People are increasingly using their smartphones and other devices to get a handle on their shopping. Hackers are on the hunt as well, looking to steal personal information from easy targets.
Here are some tips for staying safe.
You’d better watch out
Make sure your phone’s operating system and all the apps you use to shop are up to date. That way you’ll have the fixes for any recently discovered security problems.
You should also enable multi-factor authentication in the settings on your important accounts. This is a security measure that requires you to enter a temporary code in addition to your password when signing in” services often text this code to your phone. It complicates life for hackers should they somehow manage to get your password.
Improvements in credit card fraud detection have pushed hackers to focus on stealing legitimate login credentials, so adding an extra layer of protection to these accounts is a must, says John Dickson with the cybersecurity firm Denim Group.
And while some cybersecurity experts question the value of changing your password frequently, Dickson says it’s not a bad idea this time of year.
Hackers are watching
Nobody likes to dip into their mobile-data plan, but you might want to set aside a few gigabytes for your shopping.
Signing on to free Wi-Fi at a store or coffee shop can be risky. Hackers could be lurking on the networks, ready to use that connection to steal credit-card numbers or other personal information. If you’re using free Wi-Fi, at least wait till you get home to check your bank account balances, Kaiser says.
Feast of the phishes
Phishing spikes at this time of year. Emails that offer great deals on holiday gifts or donation pitches from charities could actually be attempts to steal your credit card or login information. Another popular trick: Fake emails supposedly sent by online retailers or shipping companies.
Don’t click on links in these emails, as they may lead you to a fake website that looks legitimate. Instead, type in the company’s website directly.
Checking it twice (or more)
Shoppers need to keep a close eye on their accounts. The easiest way to do this is to use the same credit card for all of your holiday shopping. Avoid debit cards — running up a credit card balance is one thing and can be challenged” draining your life’s savings is another.
Use different passwords for your various shopping accounts. That way if one is compromised, it’s less likely that the others will fall to hackers as well.

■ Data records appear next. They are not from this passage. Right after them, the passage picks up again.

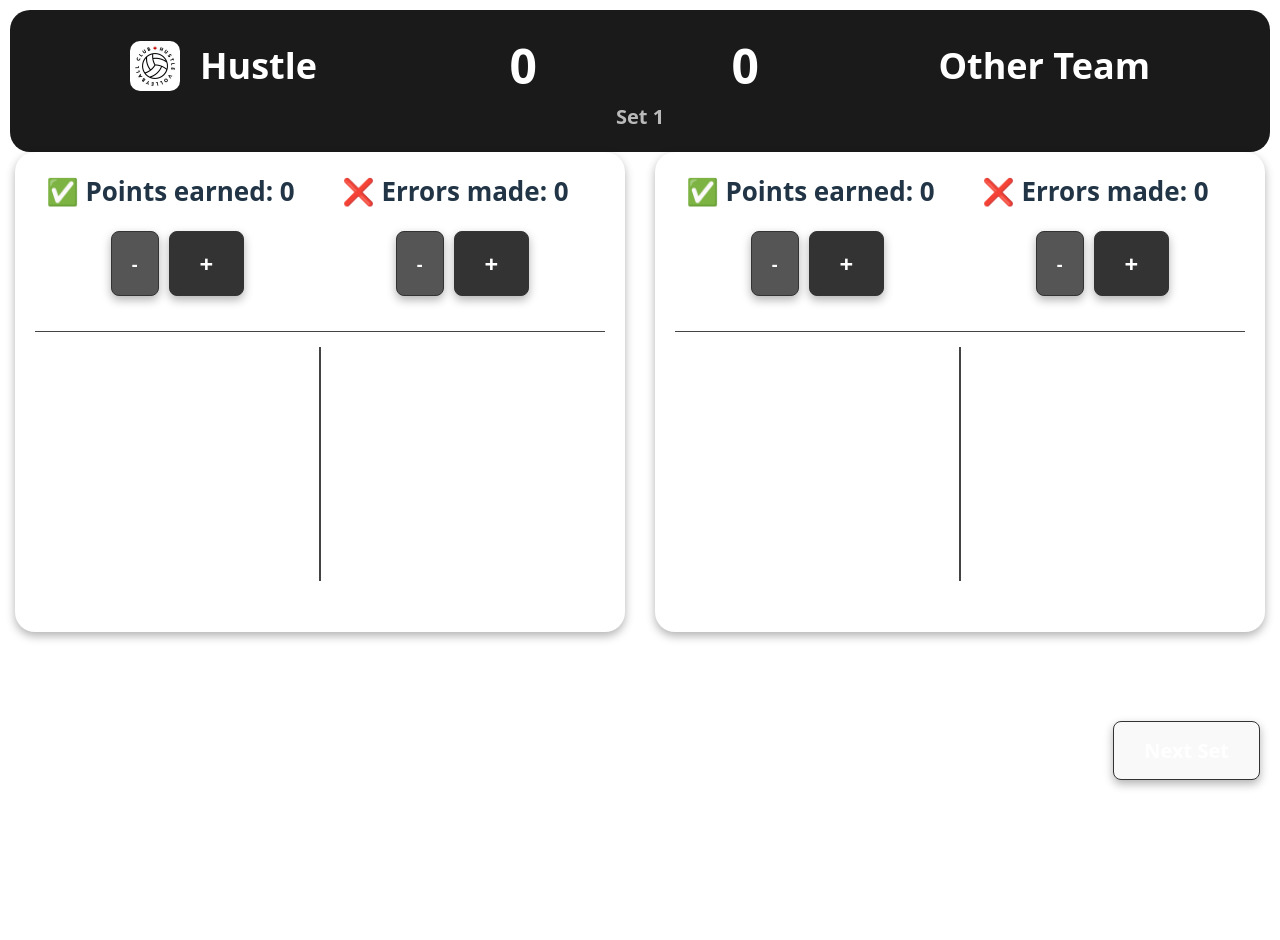
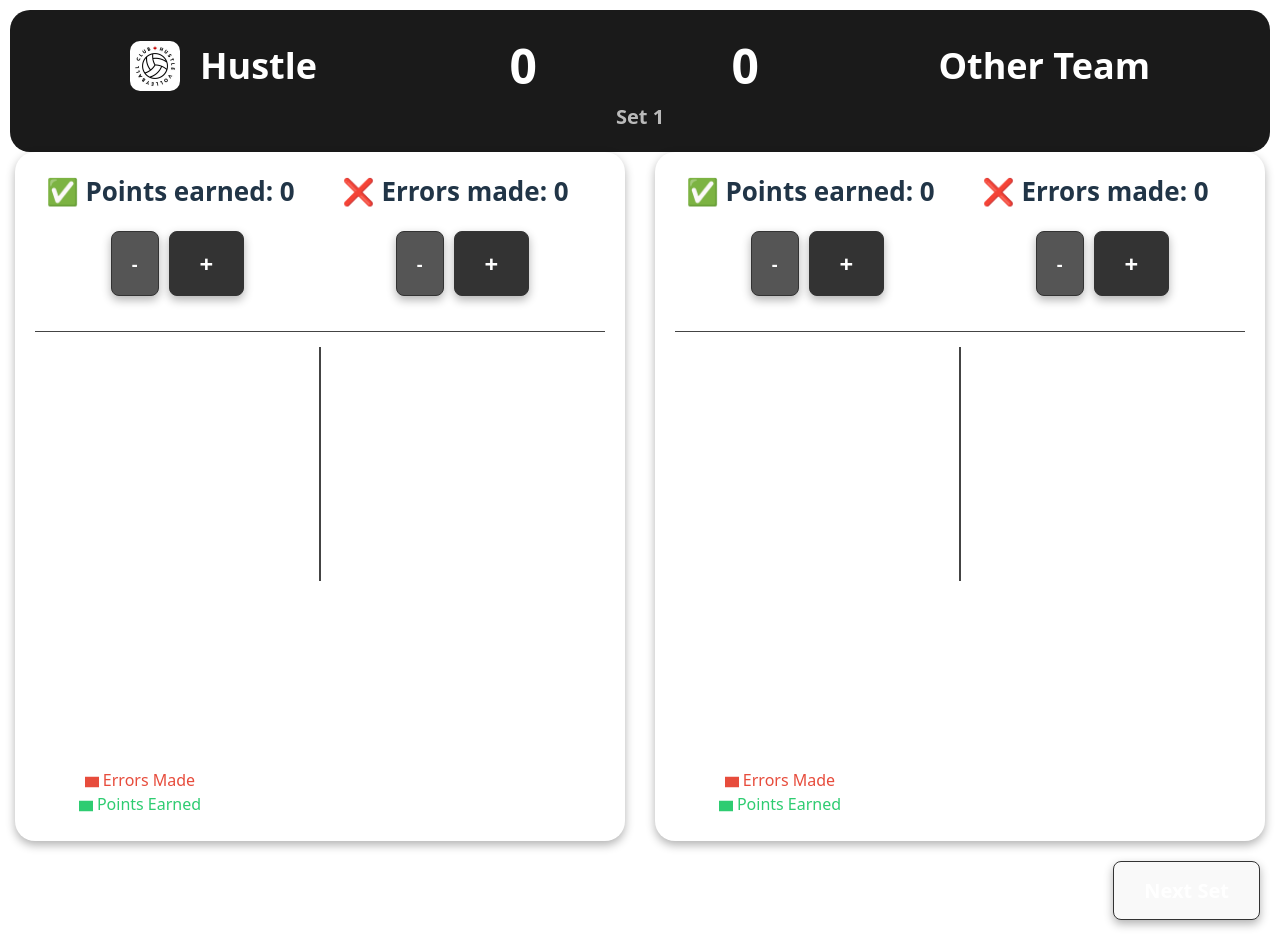
Before and after one commit to jrosario0225/volleyball-tracker, a React (Vite) app: page / in a window 1280 px wide. Before the commit the page ends 800 px from the top, so only its background shows below. Built offline with nearby package versions, Linux system fonts and the light colour scheme.

Commit message:
added pie chart and will fix this up in the morning

```diff
--- a/src/components/desktop/TeamSection.jsx
+++ b/src/components/desktop/TeamSection.jsx
@@ -1,5 +1,6 @@
 import React from 'react';
 import "./TeamSection.css";
+import EffectivePieChart from '../shared/EffectivePieChart';
 
 
 // DESKTOP TeamSection
@@ -72,10 +73,10 @@ function TeamSection({ earned, errors,
                     <p className='stat-line'>FB Out: {errorStats.freeBallOut}</p>
                     <p className='stat-line'>FB Drop: {errorStats.freeBallDrop}</p>
                 </div>
+            </div>
 
+            <EffectivePieChart earned={earned} errors={errors} />
 
-
-            </div>
         </div>
     )
 }
--- /dev/null
+++ b/src/components/shared/EffectivePieChart.jsx
@@ -0,0 +1,37 @@
+import React from "react";
+import { PieChart, Pie, Cell, Legend, Tooltip } from "recharts"
+
+function EffectivePieChart({earned, errors}) {
+    const total = earned + errors
+
+    const data = [
+        { name: "Points Earned", value: total === 0 ? 0 : Math.round((earned / total) * 100)},
+        { name: "Errors Made", value: total === 0 ? 0 : Math.round((errors / total) * 100)}
+    ]
+
+    const COLORS = ["#2ecc71", "#e74c3c"]
+
+    return (
+        <div className="pie-chart-container">
+            <PieChart width={220} height={220}>
+                <Pie
+                data={data}
+                cx={105}
+                cy={100}
+                innerRadius={55}
+                outerRadius={80}
+                dataKey="value"
+                >
+
+                    {data.map((entry, index) => (
+                        <Cell key={index} fill={COLORS[index]} />
+                    ))}
+                </Pie>
+                <Tooltip formatter={(value) => `${value}%`} />
+                <Legend />
+            </PieChart>
+        </div>
+    )
+}
+
+export default EffectivePieChart;
```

Too good to be true?
Websites that advertise hot deals on popular or hard-to-find items are probably scams. So are those touting free or deeply discounted gift cards. Stick with e-commerce sites you know are real. Don’t click on web ads.
And if something advertised on a website or social media looks too good to be true, it probably is, says Brian Reed, chief marketing officer for ZeroFox, a cybersecurity firm that focuses on social media.
Instead of getting a great deal on a North Face jacket or a free iPhone, shoppers are getting their money and personal information stolen.
Also avoid apps that promise to generate gift card codes for various retailers, Reed says. The apps can harm your device. And, if you manage to use a code, you’re committing fraud.
The dangers of IoT
But the lack of security built into many of internet-connected gadgets — whether they be a “smart” thermostat, baby monitor or a talking toy — is becoming an issue. Experts worry that they could be used to breach a home or business network and let hackers access another device that holds private information.
There’s no way to tell from its box how secure any given gadget is, but an online search could fill you in on previously reported problems.
Default passwords should be changed right away, if possible. Do some research to understand exactly what personal information the device is collecting and where it’s being stored or sent.
Down the road, make sure your smart devices get their security updates. That includes your wireless router. If it’s an older model, you’re probably going to need to get them from the manufacturer’s website. Newer models often send updates through apps.
And if your router is really old and not getting updates, you might want to add that to your gift list.